Thursday, November 25, 2010

New Orleans Louisiana

We left Florida on the 17 of November and started our trek back west. Went through Alabama, Mississippi and ended up in the little town of Abita Springs, Louisiana, about 30 miles due North of New Orleans. We traveled just a little over 200 miles that day.
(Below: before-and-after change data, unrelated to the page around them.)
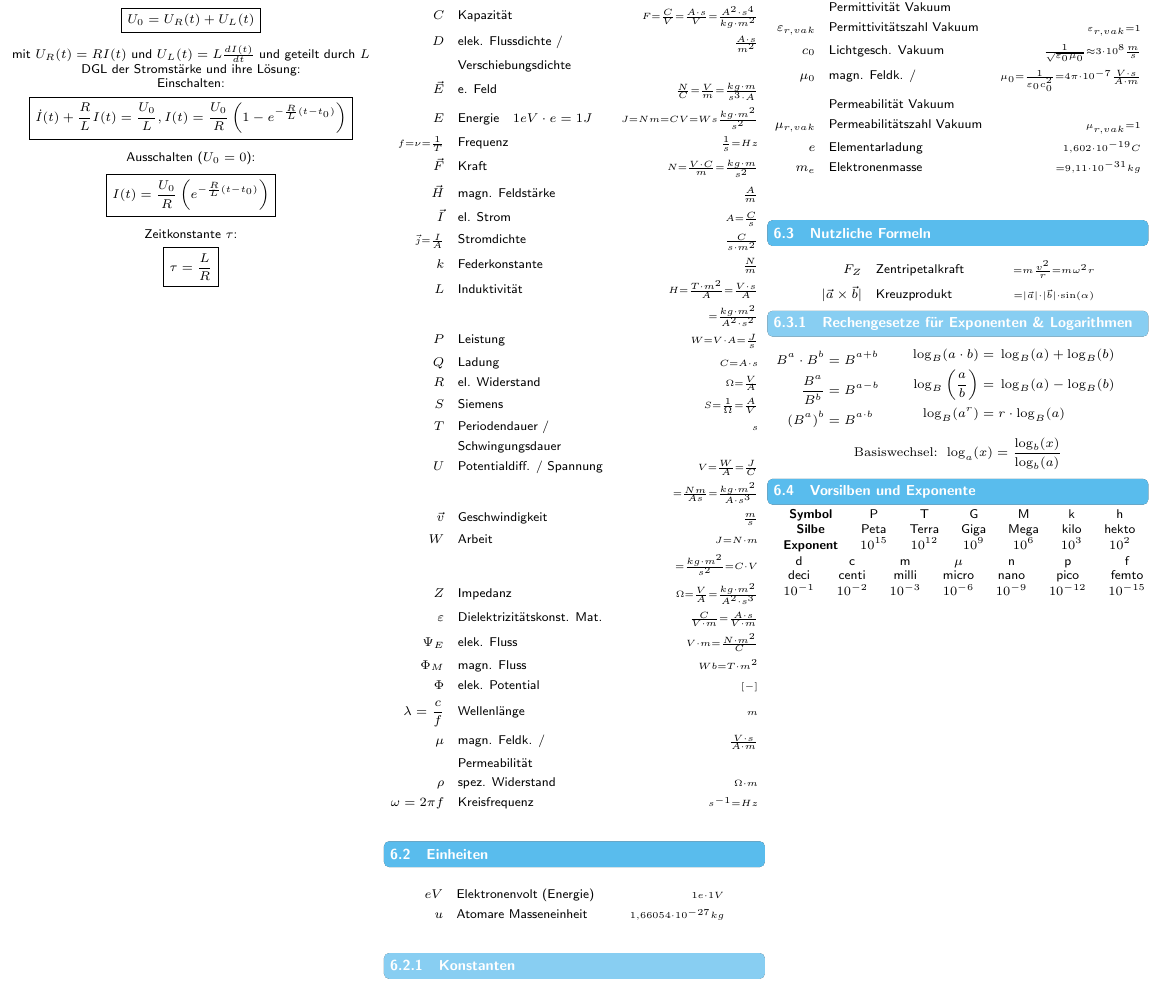
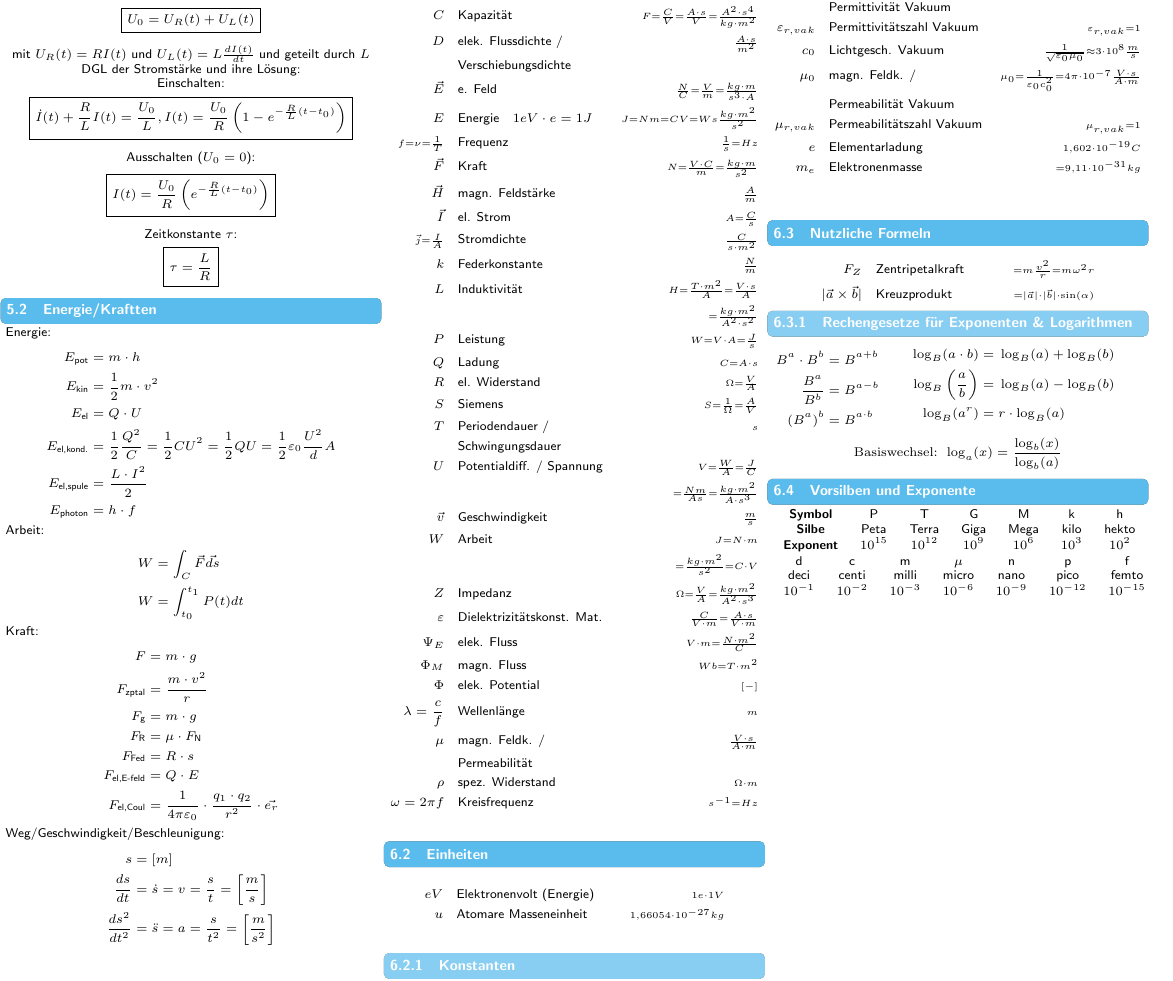
Before and after one commit to ETH-D-MAVT-Cheatsheets/Physik_Degiorgi_2023, a LaTeX document (cheatsheet/main.tex, which reads cheatsheet/src/5_appendix/2_energie_kraft.tex): part of page 4 of 5, cut so that both start at the same text. Compiled offline with pdfLaTeX.

Commit message:
Energie Kraft

```diff
--- a/cheatsheet/main.tex
+++ b/cheatsheet/main.tex
@@ -61,6 +61,7 @@
 
 \section{Appendix}
     \input{src/5_appendix/1_lrkreis.tex}
+    \input{src/5_appendix/2_energie_kraft.tex}
     \vfill \null \columnbreak
 
 \section{Variabeln und Konstanten}
--- /dev/null
+++ b/cheatsheet/src/5_appendix/2_energie_kraft.tex
@@ -0,0 +1,37 @@
+\subsection{Energie/Kraftten}
+\begin{flushleft}
+    Energie:\\
+    \begin{empheq}{align*}
+        E_\text{pot} &= m \cdot h\\
+        E_\text{kin} &= \frac{1}{2} m \cdot v^2\\
+        E_\text{el} &= Q \cdot U\\
+        E_\text{el,kond.} &= \frac{1}{2} \frac{Q^2}{C} = \frac{1}{2} C U^2 = \frac{1}{2} Q U = \frac{1}{2} \varepsilon_0 \frac{U^2}{d} A\\
+        E_\text{el,spule} &= \frac{L \cdot I^2}{2}\\
+        E_\text{photon} &= h \cdot f
+    \end{empheq}
+
+    Arbeit:\\
+        \begin{empheq}{align*}
+            W &= \int_{C} \vec{F} \vec{ds}\\
+            W &= \int_{t_0}^{t_1} P(t) dt
+        \end{empheq}
+
+    Kraft:\\
+    \begin{empheq}{align*}
+        F &= m \cdot g\\
+        F_\text{zptal} &= \frac{m \cdot v^2}{r}\\
+        F_\text{g} &= m \cdot g\\
+        F_\text{R} &= \mu \cdot F_\text{N}\\
+        F_\text{Fed} &= R \cdot s\\
+        F_\text{el,E-feld} &= Q \cdot E\\
+        F_\text{el,Coul} &= \frac{1}{4\pi\varepsilon_0}\cdot \frac{q_1 \cdot q_2}
+        {r^2}\cdot \vec{e_r}
+    \end{empheq}
+
+    Weg/Geschwindigkeit/Beschleunigung:\\
+    \begin{empheq}{align*}
+        s &= [m]\\
+        \frac{ds}{dt} &= \dot{s} = v = \frac{s}{t} = \left[\frac{m}{s}\right]\\
+        \frac{ds^2}{dt^2} &= \ddot{s} = a =\frac{s}{t^2} = \left[\frac{m}{s^2}\right]\\
+    \end{empheq}
+\end{flushleft}
```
Set up the rig and spent the rest of the day just sitting around and relaxing.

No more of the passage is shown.